The figures, revealed by a Freedom of Information request, has led to criticism towards the government’s lack of action on rent control and housing policy. Hackney Council currently owns 44 per cent of the 2,000 empty properties.
Reduction in social lettings
Heather Kennedy, spokesperson for Digs, who campaign on behalf of renters in Hackney, said: “These figures on overcrowding have grave implications for the health and well-being of Hackney residents. And until the Government take action to bring down rents in inner London, we’re going to see overcrowding getting worse and worse.”
She highlighted the links between living in overcrowded housing and poor health, mental illness and poor school performance.
The new data comes just after a recent council report predicted that 1,000 social lettings will become available in 2013-2014, 30 per cent fewer than the previous year.
The Hackney report on the impact of Housing Benefit and Welfare reforms also pointed to welfare living allowance restrictions imposed by the coalition government, which it predicted would further increase demand for social housing.
The council pledged to build over 24,000 homes by 2026, but concedes that housing prices in the borough are rising disproportionately fast compared with the rest of London.
London’s housing crisis
Shelter recently named Hackney alongside Kensington as one of the least affordable boroughs in London.
Philip Glanville, Hackney Council and cabinet member for Hackney Homes and Regeneration Estates, admitted that London’s housing crisis is one of the most serious issues faced by the council.

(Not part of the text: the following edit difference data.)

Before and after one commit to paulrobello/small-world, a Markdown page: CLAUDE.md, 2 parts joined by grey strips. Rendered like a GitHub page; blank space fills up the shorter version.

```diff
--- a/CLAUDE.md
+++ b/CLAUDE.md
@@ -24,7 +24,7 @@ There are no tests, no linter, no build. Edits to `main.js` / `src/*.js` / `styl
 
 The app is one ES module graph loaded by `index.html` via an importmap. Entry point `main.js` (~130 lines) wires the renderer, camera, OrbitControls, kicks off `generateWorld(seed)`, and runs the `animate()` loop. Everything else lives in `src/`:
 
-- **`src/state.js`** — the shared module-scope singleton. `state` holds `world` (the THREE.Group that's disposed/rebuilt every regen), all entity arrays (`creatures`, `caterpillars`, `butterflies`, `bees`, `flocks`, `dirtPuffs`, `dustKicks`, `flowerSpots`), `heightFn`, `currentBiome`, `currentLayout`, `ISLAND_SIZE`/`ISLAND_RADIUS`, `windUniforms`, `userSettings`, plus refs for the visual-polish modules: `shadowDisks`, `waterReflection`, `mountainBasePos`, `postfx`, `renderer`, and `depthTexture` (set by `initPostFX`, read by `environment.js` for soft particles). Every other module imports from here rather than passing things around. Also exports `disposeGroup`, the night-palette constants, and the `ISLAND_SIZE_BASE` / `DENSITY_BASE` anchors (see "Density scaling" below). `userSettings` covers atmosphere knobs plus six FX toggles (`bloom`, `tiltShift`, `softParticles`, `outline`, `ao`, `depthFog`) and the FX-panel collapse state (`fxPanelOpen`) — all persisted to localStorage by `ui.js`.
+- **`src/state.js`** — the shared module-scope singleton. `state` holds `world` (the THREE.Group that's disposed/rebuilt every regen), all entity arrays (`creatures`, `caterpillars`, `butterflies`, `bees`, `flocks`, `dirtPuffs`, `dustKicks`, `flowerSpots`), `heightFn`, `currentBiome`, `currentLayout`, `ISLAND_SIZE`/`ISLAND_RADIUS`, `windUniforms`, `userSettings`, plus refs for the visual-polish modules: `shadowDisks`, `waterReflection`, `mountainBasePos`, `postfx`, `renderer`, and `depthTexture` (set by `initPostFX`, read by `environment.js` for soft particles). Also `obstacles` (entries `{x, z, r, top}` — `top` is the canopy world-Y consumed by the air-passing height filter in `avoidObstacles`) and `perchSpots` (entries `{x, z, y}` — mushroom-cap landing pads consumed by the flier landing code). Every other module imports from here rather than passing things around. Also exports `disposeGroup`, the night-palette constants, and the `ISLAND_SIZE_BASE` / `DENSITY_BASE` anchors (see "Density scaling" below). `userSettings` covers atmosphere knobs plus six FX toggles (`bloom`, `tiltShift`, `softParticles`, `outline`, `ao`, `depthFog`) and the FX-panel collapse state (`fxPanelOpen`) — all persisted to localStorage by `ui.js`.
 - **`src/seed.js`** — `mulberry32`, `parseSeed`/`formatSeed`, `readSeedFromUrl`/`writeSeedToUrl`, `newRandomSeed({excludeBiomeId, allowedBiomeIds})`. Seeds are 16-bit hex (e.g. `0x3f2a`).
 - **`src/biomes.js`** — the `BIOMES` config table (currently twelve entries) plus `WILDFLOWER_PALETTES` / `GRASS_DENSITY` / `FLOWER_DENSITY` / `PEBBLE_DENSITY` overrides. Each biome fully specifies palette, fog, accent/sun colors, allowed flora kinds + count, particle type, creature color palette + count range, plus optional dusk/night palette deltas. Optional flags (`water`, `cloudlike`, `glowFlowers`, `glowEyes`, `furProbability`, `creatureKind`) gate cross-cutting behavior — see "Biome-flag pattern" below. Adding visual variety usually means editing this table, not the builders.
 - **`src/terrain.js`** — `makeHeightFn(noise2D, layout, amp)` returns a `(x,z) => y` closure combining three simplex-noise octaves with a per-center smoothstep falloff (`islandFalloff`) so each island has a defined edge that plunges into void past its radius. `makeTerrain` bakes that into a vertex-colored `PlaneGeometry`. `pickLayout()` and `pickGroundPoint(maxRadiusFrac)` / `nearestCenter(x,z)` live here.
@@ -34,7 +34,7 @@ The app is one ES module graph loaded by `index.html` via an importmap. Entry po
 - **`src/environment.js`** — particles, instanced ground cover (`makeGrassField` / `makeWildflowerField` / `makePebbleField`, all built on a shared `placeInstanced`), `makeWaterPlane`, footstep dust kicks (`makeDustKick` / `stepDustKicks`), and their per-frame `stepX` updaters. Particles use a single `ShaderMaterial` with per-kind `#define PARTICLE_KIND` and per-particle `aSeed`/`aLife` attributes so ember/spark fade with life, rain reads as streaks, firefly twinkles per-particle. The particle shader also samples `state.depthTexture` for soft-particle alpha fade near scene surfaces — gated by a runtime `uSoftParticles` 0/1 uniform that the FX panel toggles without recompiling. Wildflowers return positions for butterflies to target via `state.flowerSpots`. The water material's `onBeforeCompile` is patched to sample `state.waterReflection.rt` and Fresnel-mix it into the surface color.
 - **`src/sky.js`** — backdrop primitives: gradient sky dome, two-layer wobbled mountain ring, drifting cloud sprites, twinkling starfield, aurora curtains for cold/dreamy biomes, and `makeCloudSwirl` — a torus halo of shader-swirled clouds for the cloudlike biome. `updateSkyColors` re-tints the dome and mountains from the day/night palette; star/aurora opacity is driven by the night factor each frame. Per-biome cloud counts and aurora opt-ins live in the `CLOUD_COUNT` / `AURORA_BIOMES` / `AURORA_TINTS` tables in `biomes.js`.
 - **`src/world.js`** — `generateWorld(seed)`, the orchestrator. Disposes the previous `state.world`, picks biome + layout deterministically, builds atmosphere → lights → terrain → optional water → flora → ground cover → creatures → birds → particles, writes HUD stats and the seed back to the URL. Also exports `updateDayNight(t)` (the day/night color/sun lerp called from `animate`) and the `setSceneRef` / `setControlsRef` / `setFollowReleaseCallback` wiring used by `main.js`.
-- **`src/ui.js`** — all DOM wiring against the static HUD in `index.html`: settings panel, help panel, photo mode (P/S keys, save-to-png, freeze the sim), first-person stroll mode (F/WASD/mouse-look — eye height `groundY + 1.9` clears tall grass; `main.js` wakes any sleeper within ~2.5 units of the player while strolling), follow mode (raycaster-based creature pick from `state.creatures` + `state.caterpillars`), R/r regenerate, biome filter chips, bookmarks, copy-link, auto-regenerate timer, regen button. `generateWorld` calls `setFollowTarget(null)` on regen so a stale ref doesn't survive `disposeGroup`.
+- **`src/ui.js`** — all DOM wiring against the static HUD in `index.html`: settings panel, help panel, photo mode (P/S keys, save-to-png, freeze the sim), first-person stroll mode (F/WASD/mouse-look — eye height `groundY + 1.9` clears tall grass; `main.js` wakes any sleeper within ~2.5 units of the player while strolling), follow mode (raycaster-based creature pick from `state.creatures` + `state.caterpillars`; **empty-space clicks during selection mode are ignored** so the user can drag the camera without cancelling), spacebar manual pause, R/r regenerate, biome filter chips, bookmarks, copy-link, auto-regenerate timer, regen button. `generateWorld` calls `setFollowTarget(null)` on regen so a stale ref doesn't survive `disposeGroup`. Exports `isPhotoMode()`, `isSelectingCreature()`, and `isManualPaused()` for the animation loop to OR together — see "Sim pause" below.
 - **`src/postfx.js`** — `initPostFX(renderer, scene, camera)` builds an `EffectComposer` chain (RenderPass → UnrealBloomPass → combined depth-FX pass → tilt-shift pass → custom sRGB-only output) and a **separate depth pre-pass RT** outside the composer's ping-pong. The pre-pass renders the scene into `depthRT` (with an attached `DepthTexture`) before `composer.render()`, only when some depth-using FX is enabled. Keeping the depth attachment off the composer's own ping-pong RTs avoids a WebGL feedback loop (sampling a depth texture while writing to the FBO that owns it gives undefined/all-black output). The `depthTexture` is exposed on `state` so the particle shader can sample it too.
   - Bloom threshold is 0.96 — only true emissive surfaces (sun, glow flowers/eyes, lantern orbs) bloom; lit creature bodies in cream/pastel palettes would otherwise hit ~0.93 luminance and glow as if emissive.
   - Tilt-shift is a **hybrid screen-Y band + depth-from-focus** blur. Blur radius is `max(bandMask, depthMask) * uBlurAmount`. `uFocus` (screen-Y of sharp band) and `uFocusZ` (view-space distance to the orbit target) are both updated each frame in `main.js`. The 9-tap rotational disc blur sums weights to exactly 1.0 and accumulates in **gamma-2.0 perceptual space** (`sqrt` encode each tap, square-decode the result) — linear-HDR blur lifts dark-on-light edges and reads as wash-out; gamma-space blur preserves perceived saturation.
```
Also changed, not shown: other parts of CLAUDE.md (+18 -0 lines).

He said: “In Hackney, we are taking action by reducing the number of households in severe overcrowding from more than 1,200 in 2004 down to just over 200 last year.”
“Some of our ageing, not fit-for-purpose empty properties will be demolished in the coming weeks and months – to make way for the construction of another 320 new homes this year.”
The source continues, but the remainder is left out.